GLENDALE, Ariz. -- Baseball's most stirring comeback this spring continued to build drama. White Sox right-hander Jake Peavy made it through his third Cactus League start unscathed and is talking about opening the season in the Sox rotation.
Peavy, coming back from major shoulder surgery last July, threw 67 pitches over four innings, "found some flaws out there, worked on some things, fixed 'em" and pronounced Monday just about as good a spring training day as a guy could have.
He got into some trouble in the fourth, serving up consecutive singles and then a two-run homer to Mike Baxter, but found value in that because he had a chance to work out of the stretch and noted "I think that was the most exciting part of my day." He surrendered six hits and three earned runs over his four innings, walking one and fanning two.
Peavy's pitches were clocked between 89 and 93 m.p.h. via the radar guns in the scouts' area behind the plate. Most of his fastballs checked in at 91. The 93 was his highest velocity of the spring.
Some folks who know Peavy as well as anyone were impressed, too.
"I thought Jake threw the ball well," said Padres manager Bud Black, who had Peavy in San Diego. "His fastball looked good, he had a good slider.
"He didn't look to me as though he's lost anything. He looked really good."
Among other things, Peavy was encouraged in that he bounced back well in his third start of the spring after not feeling quite as good last Wednesday against San Francisco.
"I was a little bit nervous after the last start because I didn't bounce back the way we thought," he said. "I tell you, we put in some hours in the trainers' room, and in the weight room. ... I felt quite a bit better today than I did the other day. I think you saw the fatigue starts to set in around the 50-pitch, 60-pitch mark."
The key, Peavy said, was learning how to moderate his workload between starts.
"My volume was so high," he said. "We came in in this rehab mode, and I'm doing this shoulder program that the White Sox have implemented, and I still want to do all of that as well as the exercises that I've been doing all winter.
"I just think my volume was so high there's no rest time.
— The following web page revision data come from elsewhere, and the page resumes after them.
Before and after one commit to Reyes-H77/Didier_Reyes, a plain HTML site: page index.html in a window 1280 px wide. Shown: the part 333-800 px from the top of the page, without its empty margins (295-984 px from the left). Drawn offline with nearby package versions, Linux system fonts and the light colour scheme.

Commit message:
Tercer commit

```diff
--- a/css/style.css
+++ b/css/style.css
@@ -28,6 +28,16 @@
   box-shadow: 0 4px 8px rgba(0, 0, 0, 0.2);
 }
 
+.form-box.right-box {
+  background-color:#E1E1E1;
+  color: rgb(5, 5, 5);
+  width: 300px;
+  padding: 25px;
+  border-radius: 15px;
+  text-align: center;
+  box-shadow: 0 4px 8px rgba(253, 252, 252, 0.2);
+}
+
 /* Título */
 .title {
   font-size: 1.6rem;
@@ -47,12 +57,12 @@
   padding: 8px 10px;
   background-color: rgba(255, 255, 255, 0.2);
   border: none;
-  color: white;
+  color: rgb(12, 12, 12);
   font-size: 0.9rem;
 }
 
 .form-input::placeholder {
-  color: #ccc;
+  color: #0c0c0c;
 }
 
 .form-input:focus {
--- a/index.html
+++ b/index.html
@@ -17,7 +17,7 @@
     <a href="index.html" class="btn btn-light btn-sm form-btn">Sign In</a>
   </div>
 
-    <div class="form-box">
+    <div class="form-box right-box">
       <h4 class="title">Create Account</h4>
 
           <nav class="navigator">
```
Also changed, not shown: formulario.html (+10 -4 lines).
Rehab and pitching at same time, you've just got to maintain your strength. Holding back volume, I think that made a little bit of a difference."
Peavy said he continues to feel as though he's on a normal spring progression, and "hopefully I'll jump into that No. 5 spot [in the opening day rotation]. If we do have a setback, as far as we've come and as far down the road as it's been, I can't see it being much of a setback."
Asked how he would feel if the Sox occasionally skipped him in the rotation to preserve his health, Peavy said flatly, "I want to pitch. I'm going to fight that battle. ...
"If I'm deemed healthy, I want the ball every time it comes around. I'll certainly battle my authorities. I'll put up a pretty good fight."